• _What is required_: Print everything in the records exactly. Leave the pictures out.

• _Supplied records_:
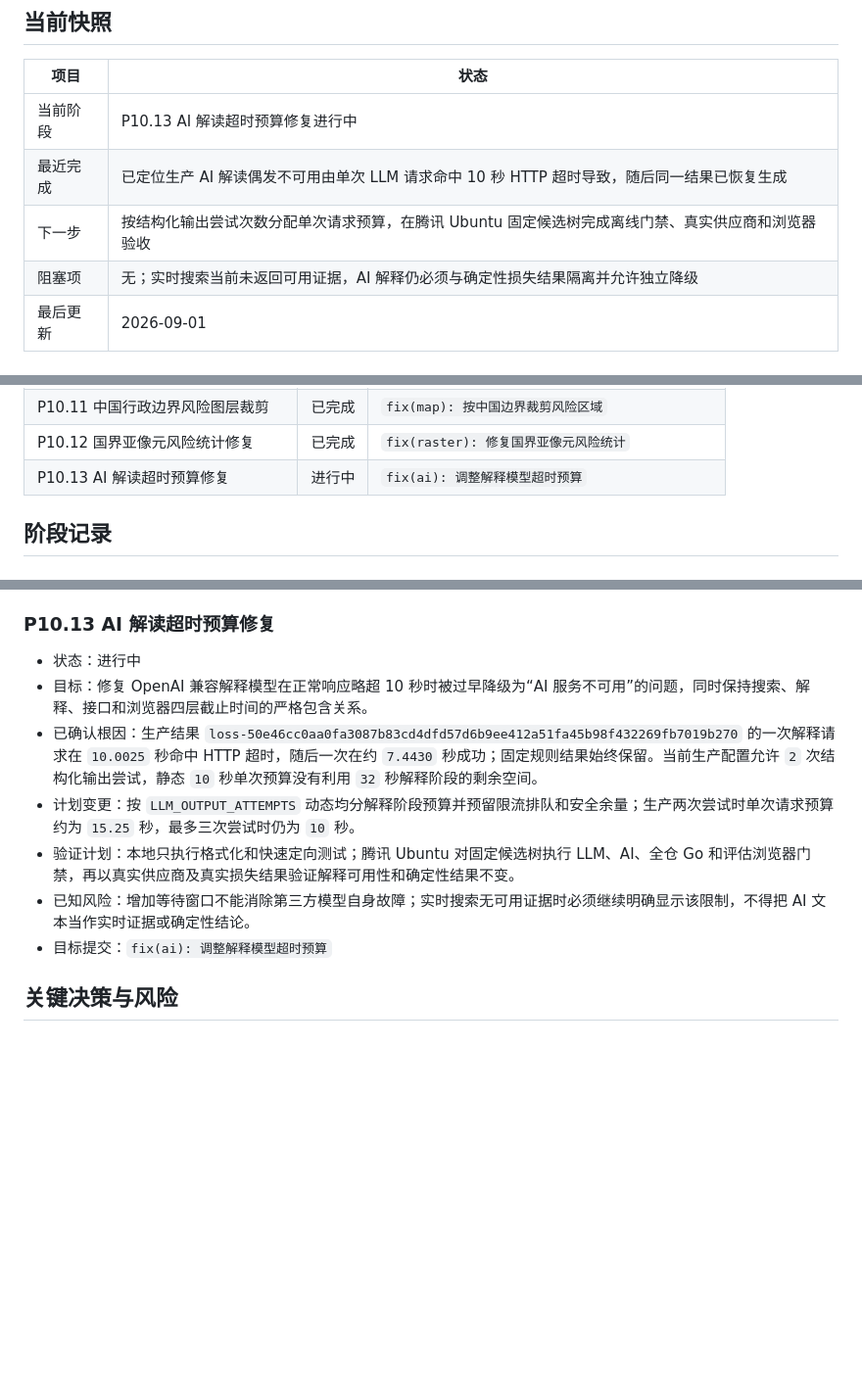
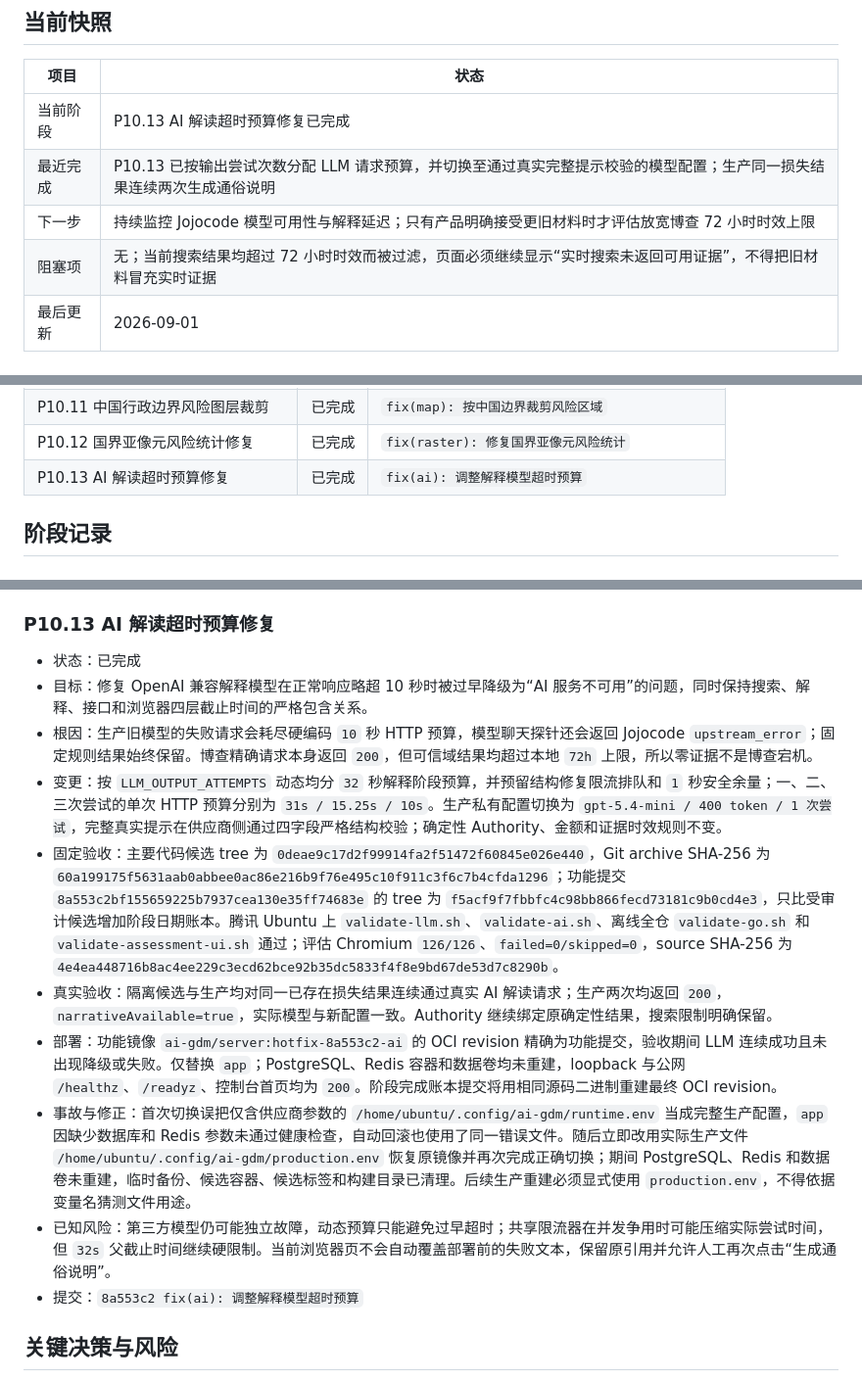
Before and after one commit to Requim/AI-GDM, a Markdown page: PROGRESS.md, 3 parts joined by grey strips. Shown at 98% size. GitHub-like rendering; blank space fills up the shorter version.

Commit message:
docs(progress): 记录 AI 解读修复验收

```diff
--- a/PROGRESS.md
+++ b/PROGRESS.md
@@ -18,10 +18,10 @@
 
 | 项目 | 状态 |
 | --- | --- |
-| 当前阶段 | P10.13 AI 解读超时预算修复进行中 |
-| 最近完成 | 已定位生产 AI 解读偶发不可用由单次 LLM 请求命中 10 秒 HTTP 超时导致，随后同一结果已恢复生成 |
-| 下一步 | 按结构化输出尝试次数分配单次请求预算，在腾讯 Ubuntu 固定候选树完成离线门禁、真实供应商和浏览器验收 |
-| 阻塞项 | 无；实时搜索当前未返回可用证据，AI 解释仍必须与确定性损失结果隔离并允许独立降级 |
+| 当前阶段 | P10.13 AI 解读超时预算修复已完成 |
+| 最近完成 | P10.13 已按输出尝试次数分配 LLM 请求预算，并切换至通过真实完整提示校验的模型配置；生产同一损失结果连续两次生成通俗说明 |
+| 下一步 | 持续监控 Jojocode 模型可用性与解释延迟；只有产品明确接受更旧材料时才评估放宽博查 72 小时时效上限 |
+| 阻塞项 | 无；当前搜索结果均超过 72 小时时效而被过滤，页面必须继续显示“实时搜索未返回可用证据”，不得把旧材料冒充实时证据 |
 | 最后更新 | 2026-09-01 |
 
 ## 总体清单
@@ -79,7 +79,7 @@
 | P10.10 最后成功投影损失降级 | 已完成 | `fix(loss): 使用最后成功投影降级估算` |
 | P10.11 中国行政边界风险图层裁剪 | 已完成 | `fix(map): 按中国边界裁剪风险区域` |
 | P10.12 国界亚像元风险统计修复 | 已完成 | `fix(raster): 修复国界亚像元风险统计` |
-| P10.13 AI 解读超时预算修复 | 进行中 | `fix(ai): 调整解释模型超时预算` |
+| P10.13 AI 解读超时预算修复 | 已完成 | `fix(ai): 调整解释模型超时预算` |
 
 ## 阶段记录
 
@@ -603,13 +603,16 @@
 
 ### P10.13 AI 解读超时预算修复
 
-- 状态：进行中
+- 状态：已完成
 - 目标：修复 OpenAI 兼容解释模型在正常响应略超 10 秒时被过早降级为“AI 服务不可用”的问题，同时保持搜索、解释、接口和浏览器四层截止时间的严格包含关系。
-- 已确认根因：生产结果 `loss-50e46cc0aa0fa3087b83cd4dfd57d6b9ee412a51fa45b98f432269fb7019b270` 的一次解释请求在 `10.0025` 秒命中 HTTP 超时，随后一次在约 `7.4430` 秒成功；固定规则结果始终保留。当前生产配置允许 `2` 次结构化输出尝试，静态 `10` 秒单次预算没有利用 `32` 秒解释阶段的剩余空间。
-- 计划变更：按 `LLM_OUTPUT_ATTEMPTS` 动态均分解释阶段预算并预留限流排队和安全余量；生产两次尝试时单次请求预算约为 `15.25` 秒，最多三次尝试时仍为 `10` 秒。
-- 验证计划：本地只执行格式化和快速定向测试；腾讯 Ubuntu 对固定候选树执行 LLM、AI、全仓 Go 和评估浏览器门禁，再以真实供应商及真实损失结果验证解释可用性和确定性结果不变。
-- 已知风险：增加等待窗口不能消除第三方模型自身故障；实时搜索无可用证据时必须继续明确显示该限制，不得把 AI 文本当作实时证据或确定性结论。
-- 目标提交：`fix(ai): 调整解释模型超时预算`
+- 根因：生产旧模型的失败请求会耗尽硬编码 `10` 秒 HTTP 预算，模型聊天探针还会返回 Jojocode `upstream_error`；固定规则结果始终保留。博查精确请求本身返回 `200`，但可信域结果均超过本地 `72h` 上限，所以零证据不是博查宕机。
+- 变更：按 `LLM_OUTPUT_ATTEMPTS` 动态均分 `32` 秒解释阶段预算，并预留结构修复限流排队和 `1` 秒安全余量；一、二、三次尝试的单次 HTTP 预算分别为 `31s / 15.25s / 10s`。生产私有配置切换为 `gpt-5.4-mini / 400 token / 1 次尝试`，完整真实提示在供应商侧通过四字段严格结构校验；确定性 Authority、金额和证据时效规则不变。
+- 固定验收：主要代码候选 tree 为 `0deae9c17d2f99914fa2f51472f60845e026e440`，Git archive SHA-256 为 `60a199175f5631aab0abbee0ac86e216b9f76e495c10f911c3f6c7b4cfda1296`；功能提交 `8a553c2bf155659225b7937cea130e35ff74683e` 的 tree 为 `f5acf9f7fbbfc4c98bb866fecd73181c9b0cd4e3`，只比受审计候选增加阶段日期账本。腾讯 Ubuntu 上 `validate-llm.sh`、`validate-ai.sh`、离线全仓 `validate-go.sh` 和 `validate-assessment-ui.sh` 通过；评估 Chromium `126/126`、`failed=0/skipped=0`，source SHA-256 为 `4e4ea448716b8ac4ee229c3ecd62bce92b35dc5833f4f8e9bd67de53d7c8290b`。
+- 真实验收：隔离候选与生产均对同一已存在损失结果连续通过真实 AI 解读请求；生产两次均返回 `200`，`narrativeAvailable=true`，实际模型与新配置一致。Authority 继续绑定原确定性结果，搜索限制明确保留。
+- 部署：功能镜像 `ai-gdm/server:hotfix-8a553c2-ai` 的 OCI revision 精确为功能提交，验收期间 LLM 连续成功且未出现降级或失败。仅替换 `app`；PostgreSQL、Redis 容器和数据卷均未重建，loopback 与公网 `/healthz`、`/readyz`、控制台首页均为 `200`。阶段完成账本提交将用相同源码二进制重建最终 OCI revision。
+- 事故与修正：首次切换误把仅含供应商参数的 `/home/ubuntu/.config/ai-gdm/runtime.env` 当成完整生产配置，`app` 因缺少数据库和 Redis 参数未通过健康检查，自动回滚也使用了同一错误文件。随后立即改用实际生产文件 `/home/ubuntu/.config/ai-gdm/production.env` 恢复原镜像并再次完成正确切换；期间 PostgreSQL、Redis 和数据卷未重建，临时备份、候选容器、候选标签和构建目录已清理。后续生产重建必须显式使用 `production.env`，不得依据变量名猜测文件用途。
+- 已知风险：第三方模型仍可能独立故障，动态预算只能避免过早超时；共享限流器在并发争用时可能压缩实际尝试时间，但 `32s` 父截止时间继续硬限制。当前浏览器页不会自动覆盖部署前的失败文本，保留原引用并允许人工再次点击“生成通俗说明”。
+- 提交：`8a553c2 fix(ai): 调整解释模型超时预算`
 
 ## 关键决策与风险
 
```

• _Written solution_:
Before and after one commit to Requim/AI-GDM, a Markdown page: PROGRESS.md, 3 parts joined by grey strips. Shown at 98% size. GitHub-like rendering; blank space fills up the shorter version.

Commit message:
docs(progress): 记录 AI 解读修复验收

```diff
--- a/PROGRESS.md
+++ b/PROGRESS.md
@@ -18,10 +18,10 @@
 
 | 项目 | 状态 |
 | --- | --- |
-| 当前阶段 | P10.13 AI 解读超时预算修复进行中 |
-| 最近完成 | 已定位生产 AI 解读偶发不可用由单次 LLM 请求命中 10 秒 HTTP 超时导致，随后同一结果已恢复生成 |
-| 下一步 | 按结构化输出尝试次数分配单次请求预算，在腾讯 Ubuntu 固定候选树完成离线门禁、真实供应商和浏览器验收 |
-| 阻塞项 | 无；实时搜索当前未返回可用证据，AI 解释仍必须与确定性损失结果隔离并允许独立降级 |
+| 当前阶段 | P10.13 AI 解读超时预算修复已完成 |
+| 最近完成 | P10.13 已按输出尝试次数分配 LLM 请求预算，并切换至通过真实完整提示校验的模型配置；生产同一损失结果连续两次生成通俗说明 |
+| 下一步 | 持续监控 Jojocode 模型可用性与解释延迟；只有产品明确接受更旧材料时才评估放宽博查 72 小时时效上限 |
+| 阻塞项 | 无；当前搜索结果均超过 72 小时时效而被过滤，页面必须继续显示“实时搜索未返回可用证据”，不得把旧材料冒充实时证据 |
 | 最后更新 | 2026-09-01 |
 
 ## 总体清单
@@ -79,7 +79,7 @@
 | P10.10 最后成功投影损失降级 | 已完成 | `fix(loss): 使用最后成功投影降级估算` |
 | P10.11 中国行政边界风险图层裁剪 | 已完成 | `fix(map): 按中国边界裁剪风险区域` |
 | P10.12 国界亚像元风险统计修复 | 已完成 | `fix(raster): 修复国界亚像元风险统计` |
-| P10.13 AI 解读超时预算修复 | 进行中 | `fix(ai): 调整解释模型超时预算` |
+| P10.13 AI 解读超时预算修复 | 已完成 | `fix(ai): 调整解释模型超时预算` |
 
 ## 阶段记录
 
@@ -603,13 +603,16 @@
 
 ### P10.13 AI 解读超时预算修复
 
-- 状态：进行中
+- 状态：已完成
 - 目标：修复 OpenAI 兼容解释模型在正常响应略超 10 秒时被过早降级为“AI 服务不可用”的问题，同时保持搜索、解释、接口和浏览器四层截止时间的严格包含关系。
-- 已确认根因：生产结果 `loss-50e46cc0aa0fa3087b83cd4dfd57d6b9ee412a51fa45b98f432269fb7019b270` 的一次解释请求在 `10.0025` 秒命中 HTTP 超时，随后一次在约 `7.4430` 秒成功；固定规则结果始终保留。当前生产配置允许 `2` 次结构化输出尝试，静态 `10` 秒单次预算没有利用 `32` 秒解释阶段的剩余空间。
-- 计划变更：按 `LLM_OUTPUT_ATTEMPTS` 动态均分解释阶段预算并预留限流排队和安全余量；生产两次尝试时单次请求预算约为 `15.25` 秒，最多三次尝试时仍为 `10` 秒。
-- 验证计划：本地只执行格式化和快速定向测试；腾讯 Ubuntu 对固定候选树执行 LLM、AI、全仓 Go 和评估浏览器门禁，再以真实供应商及真实损失结果验证解释可用性和确定性结果不变。
-- 已知风险：增加等待窗口不能消除第三方模型自身故障；实时搜索无可用证据时必须继续明确显示该限制，不得把 AI 文本当作实时证据或确定性结论。
-- 目标提交：`fix(ai): 调整解释模型超时预算`
+- 根因：生产旧模型的失败请求会耗尽硬编码 `10` 秒 HTTP 预算，模型聊天探针还会返回 Jojocode `upstream_error`；固定规则结果始终保留。博查精确请求本身返回 `200`，但可信域结果均超过本地 `72h` 上限，所以零证据不是博查宕机。
+- 变更：按 `LLM_OUTPUT_ATTEMPTS` 动态均分 `32` 秒解释阶段预算，并预留结构修复限流排队和 `1` 秒安全余量；一、二、三次尝试的单次 HTTP 预算分别为 `31s / 15.25s / 10s`。生产私有配置切换为 `gpt-5.4-mini / 400 token / 1 次尝试`，完整真实提示在供应商侧通过四字段严格结构校验；确定性 Authority、金额和证据时效规则不变。
+- 固定验收：主要代码候选 tree 为 `0deae9c17d2f99914fa2f51472f60845e026e440`，Git archive SHA-256 为 `60a199175f5631aab0abbee0ac86e216b9f76e495c10f911c3f6c7b4cfda1296`；功能提交 `8a553c2bf155659225b7937cea130e35ff74683e` 的 tree 为 `f5acf9f7fbbfc4c98bb866fecd73181c9b0cd4e3`，只比受审计候选增加阶段日期账本。腾讯 Ubuntu 上 `validate-llm.sh`、`validate-ai.sh`、离线全仓 `validate-go.sh` 和 `validate-assessment-ui.sh` 通过；评估 Chromium `126/126`、`failed=0/skipped=0`，source SHA-256 为 `4e4ea448716b8ac4ee229c3ecd62bce92b35dc5833f4f8e9bd67de53d7c8290b`。
+- 真实验收：隔离候选与生产均对同一已存在损失结果连续通过真实 AI 解读请求；生产两次均返回 `200`，`narrativeAvailable=true`，实际模型与新配置一致。Authority 继续绑定原确定性结果，搜索限制明确保留。
+- 部署：功能镜像 `ai-gdm/server:hotfix-8a553c2-ai` 的 OCI revision 精确为功能提交，验收期间 LLM 连续成功且未出现降级或失败。仅替换 `app`；PostgreSQL、Redis 容器和数据卷均未重建，loopback 与公网 `/healthz`、`/readyz`、控制台首页均为 `200`。阶段完成账本提交将用相同源码二进制重建最终 OCI revision。
+- 事故与修正：首次切换误把仅含供应商参数的 `/home/ubuntu/.config/ai-gdm/runtime.env` 当成完整生产配置，`app` 因缺少数据库和 Redis 参数未通过健康检查，自动回滚也使用了同一错误文件。随后立即改用实际生产文件 `/home/ubuntu/.config/ai-gdm/production.env` 恢复原镜像并再次完成正确切换；期间 PostgreSQL、Redis 和数据卷未重建，临时备份、候选容器、候选标签和构建目录已清理。后续生产重建必须显式使用 `production.env`，不得依据变量名猜测文件用途。
+- 已知风险：第三方模型仍可能独立故障，动态预算只能避免过早超时；共享限流器在并发争用时可能压缩实际尝试时间，但 `32s` 父截止时间继续硬限制。当前浏览器页不会自动覆盖部署前的失败文本，保留原引用并允许人工再次点击“生成通俗说明”。
+- 提交：`8a553c2 fix(ai): 调整解释模型超时预算`
 
 ## 关键决策与风险
 
```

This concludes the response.